The mentor should advise the new faculty member in aspects of teaching, research and committee work or be able to direct the new faculty member to the appropriate individuals. Confidentiality - The mentor should treat all dealings and discussions in confidence. There is no requirement to report to the administration. There is no evaluation or assessment of the new faculty member, only supportive guidance and constructive criticism for the efforts. With this in mind, there should be care exercised in using the mentor on the three year review and clearly the new faculty member must approve (or otherwise) the mentor as a reviewer.

Changing Mentors

In cases of changing commitments, incompatibility or in instances where the relationship is not mutually fulfilling, then either the new faculty member or mentor should seek advice from the Vice-Dean, Faculty. It is important to realise that changes can and should be made without prejudice or fault, if the new faculty member or mentor feels that the fit is not an ideal one.

The Mentor

Mentors have been defined as individuals with advanced experience and knowledge who are committed to helping another person in their career planning. A mentor has qualities of wisdom and guidance, and the ability to provide opportunities and direction.

Typical Issues

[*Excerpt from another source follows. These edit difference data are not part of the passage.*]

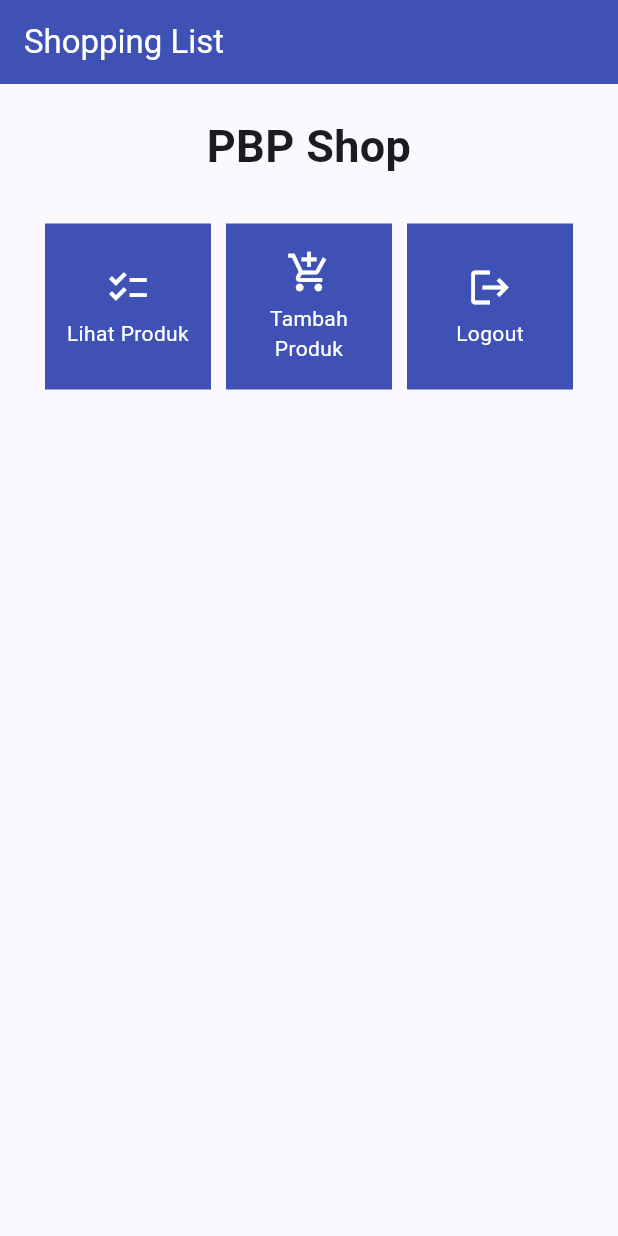
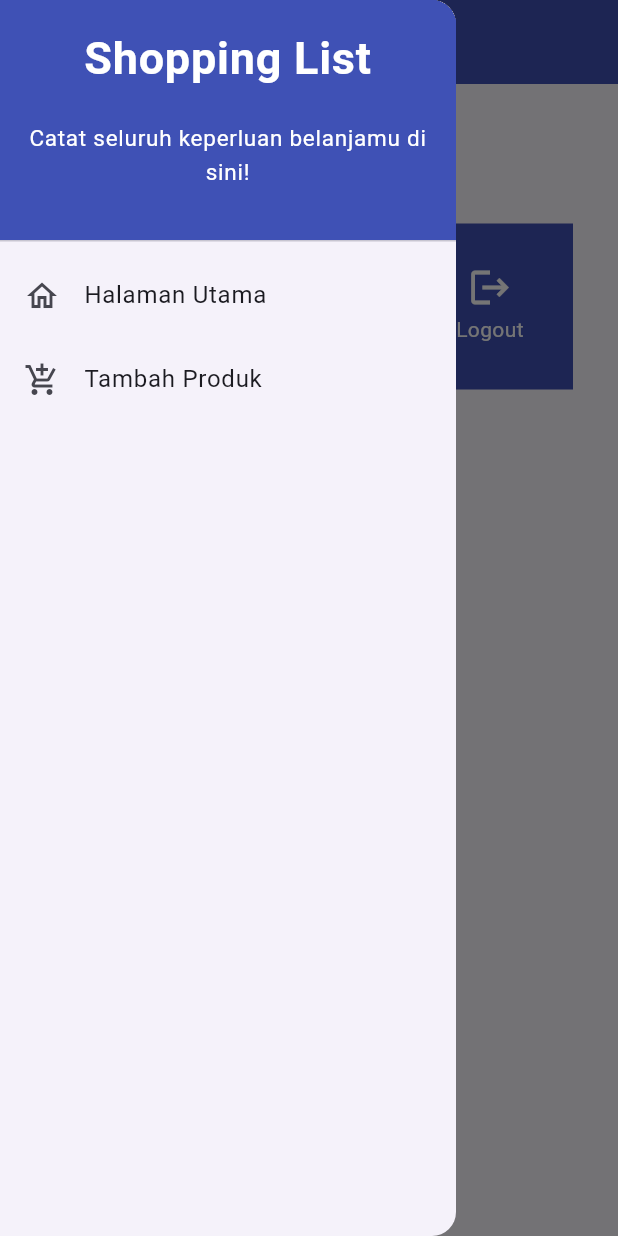
Before and after one commit to DevinFaiz/shopping-list-mobile, a Flutter app: the screen it shows after launch, with the side drawer open (before the commit the screen has no drawer), on a phone screen of 412 x 824 dp. Run offline on Flutter 3.47's test engine with Material 2 defaults, Android fonts, the phone set to English and light mode, and no system bars.

Commit message:
tutorial 7 selesai

```diff
--- a/lib/menu.dart
+++ b/lib/screens/menu.dart
@@ -1,4 +1,6 @@
 import 'package:flutter/material.dart';
+import 'package:shopping_list/widgets/left_drawer.dart';
+import 'package:shopping_list/widgets/shop_card.dart'; // Import ShopCard dari widgets
 
 class MyHomePage extends StatelessWidget {
   MyHomePage({Key? key}) : super(key: key);
@@ -26,7 +28,10 @@ class MyHomePage extends StatelessWidget {
           'Shopping List',
           style: TextStyle(color: Colors.white),
         ),
+        foregroundColor: Colors.white,
       ),
+      // Masukkan drawer sebagai parameter nilai drawer dari widget Scaffold
+      drawer: const LeftDrawer(),
       body: SingleChildScrollView(
         // Widget wrapper yang dapat discroll
         child: Padding(
@@ -67,55 +72,3 @@ class MyHomePage extends StatelessWidget {
     );
   }
 }
-
-class ShopItem {
-  final String name;
-  final IconData icon;
-
-  ShopItem(this.name, this.icon);
-}
-
-class ShopCard extends StatelessWidget {
-  final ShopItem item;
-
-  const ShopCard(this.item, {super.key}); // Constructor
-
-  @override
-  Widget build(BuildContext context) {
-    return Material(
-      color: Colors.indigo,
-      child: InkWell(
-        // Area responsive terhadap sentuhan
-        onTap: () {
-          // Memunculkan SnackBar ketika diklik
-          ScaffoldMessenger.of(context)
-            ..hideCurrentSnackBar()
-            ..showSnackBar(SnackBar(
-                content: Text("Kamu telah menekan tombol ${item.name}!")));
-        },
-        child: Container(
-          // Container untuk menyimpan Icon dan Text
-          padding: const EdgeInsets.all(8),
-          child: Center(
-            child: Column(
-              mainAxisAlignment: MainAxisAlignment.center,
-              children: [
-                Icon(
-                  item.icon,
-                  color: Colors.white,
-                  size: 30.0,
-                ),
-                const Padding(padding: EdgeInsets.all(3)),
-                Text(
-                  item.name,
-                  textAlign: TextAlign.center,
-                  style: const TextStyle(color: Colors.white),
-                ),
-              ],
-            ),
-          ),
-        ),
-      ),
-    );
-  }
-}
--- /dev/null
+++ b/lib/widgets/left_drawer.dart
@@ -0,0 +1,65 @@
+import 'package:flutter/material.dart';
+import 'package:shopping_list/screens/menu.dart';
+import 'package:shopping_list/screens/shoplist_form.dart'; // Import halaman ShopFormPage
+
+class LeftDrawer extends StatelessWidget {
+  const LeftDrawer({super.key});
+
+  @override
+  Widget build(BuildContext context) {
+    return Drawer(
+      child: ListView(
+        children: [
+          const DrawerHeader(
+            decoration: BoxDecoration(
+              color: Colors.indigo,
+            ),
+            child: Column(
+              children: [
+                Text(
+                  'Shopping List',
+                  textAlign: TextAlign.center,
+                  style: TextStyle(
+                    fontSize: 30,
+                    fontWeight: FontWeight.bold,
+                    color: Colors.white,
+                  ),
+                ),
+                Padding(padding: EdgeInsets.all(10)),
+                Text(
+                  "Catat seluruh keperluan belanjamu di sini!",
+                  textAlign: TextAlign.center,
+                  style: TextStyle(
+                    fontSize: 15,
+                    color: Colors.white,
+                    fontWeight: FontWeight.normal,
+                  ), // Tambahkan gaya teks
+                ),
+              ],
+            ),
+          ),
+          ListTile(
+            leading: const Icon(Icons.home_outlined),
+            title: const Text('Halaman Utama'),
+            onTap: () {
+              Navigator.pushReplacement(
+                context,
+                MaterialPageRoute(builder: (context) => MyHomePage()),
+              );
+            },
+          ),
+          ListTile(
+            leading: const Icon(Icons.add_shopping_cart),
+            title: const Text('Tambah Produk'),
+            onTap: () {
+              Navigator.push(
+                context,
+                MaterialPageRoute(builder: (context) => const ShopFormPage()), // Routing ke ShopFormPage
+              );
+            },
+          ),
+        ],
+      ),
+    );
+  }
+}
--- /dev/null
+++ b/lib/widgets/shop_card.dart
@@ -0,0 +1,56 @@
+import 'package:flutter/material.dart';
+import 'package:shopping_list/screens/shoplist_form.dart'; // Import halaman ShopFormPage
+
+class ShopItem {
+  final String name;
+  final IconData icon;
+
+  ShopItem(this.name, this.icon);
+}
+
+class ShopCard extends StatelessWidget {
+  final ShopItem item;
+
+  const ShopCard(this.item, {Key? key}) : super(key: key);
+
+  @override
+  Widget build(BuildContext context) {
+    return Material(
+      color: Colors.indigo,
+      child: InkWell(
+        onTap: () {
+          ScaffoldMessenger.of(context).showSnackBar(
+            SnackBar(
+              content: Text("Kamu telah menekan tombol ${item.name}!"),
+            ),
+          );
+          if (item.name == "Tambah Produk") {
+            Navigator.push(
+              context,
+              MaterialPageRoute(builder: (context) => const ShopFormPage()),
+            );
+          }
+        },
+        child: Container(
+          padding: const EdgeInsets.all(8),
+          child: Center(
+            child: Column(
+              mainAxisAlignment: MainAxisAlignment.center,
+              children: [
+                Icon(item.icon, color: Colors.white, size: 30.0),
+                Padding(
+                  padding: const EdgeInsets.all(3),
+                  child: Text(
+                    item.name,
+                    textAlign: TextAlign.center,
+                    style: const TextStyle(color: Colors.white),
+                  ),
+                ),
+              ],
+            ),
+          ),
+        ),
+      ),
+    );
+  }
+}
```
Also changed, not shown: lib/main.dart (+1 -16 lines), lib/screens/shoplist_form.dart (added, +164 -0 lines).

The issues listed below are typical, though not all inclusive, of the type which should be considered by the new faculty member and the mentor and oftentimes the Chair:

  • How does one establish an appropriate balance between teaching, research, and committee work?
  • How does one say "no"?
  • What funds are available from the department/University? Start-up funds, graduate scholarships, travel / conference, small equipment funds, etc.
  • How is the department organized?
  • How are decisions made?
  • What infrastructure is available to the new faculty member?
  • What should the professional profile be after 3 years?
  • What criteria are used for teaching excellence, how is teaching evaluated, and what is a teaching dossier?
  • What are the grading guidelines for courses?
  • How does one obtain feedback concerning teaching?
  • What resources are available for teaching enhancement?
  • How does one become a member of the Graduate Faculty?
  • What should graduate students expect from their supervisor?
  • What teaching assistantships are available?
  • What should be done about TA training?
  • What are the Health and Safety implications to running a laboratory?
  • What committees should one be on and how much committee work should one expect?
  • How does the 3 year review proceed and how is tenure achieved?
  • What should be included in the annual activity report?
  • Will there be feedback about performance from the Chair, if so how often?
  • What are the policies concerning maternity, family or personal leaves?

Templates for Chairs

Templates below can be adapted to send to newly arrived faculty about the mentorship program and to mentors, confirming their responsibilites:

​For New Faculty Members
For Mentors of New Faculty- Tenure Stream
For Mentors of New Faculty- Teaching Stream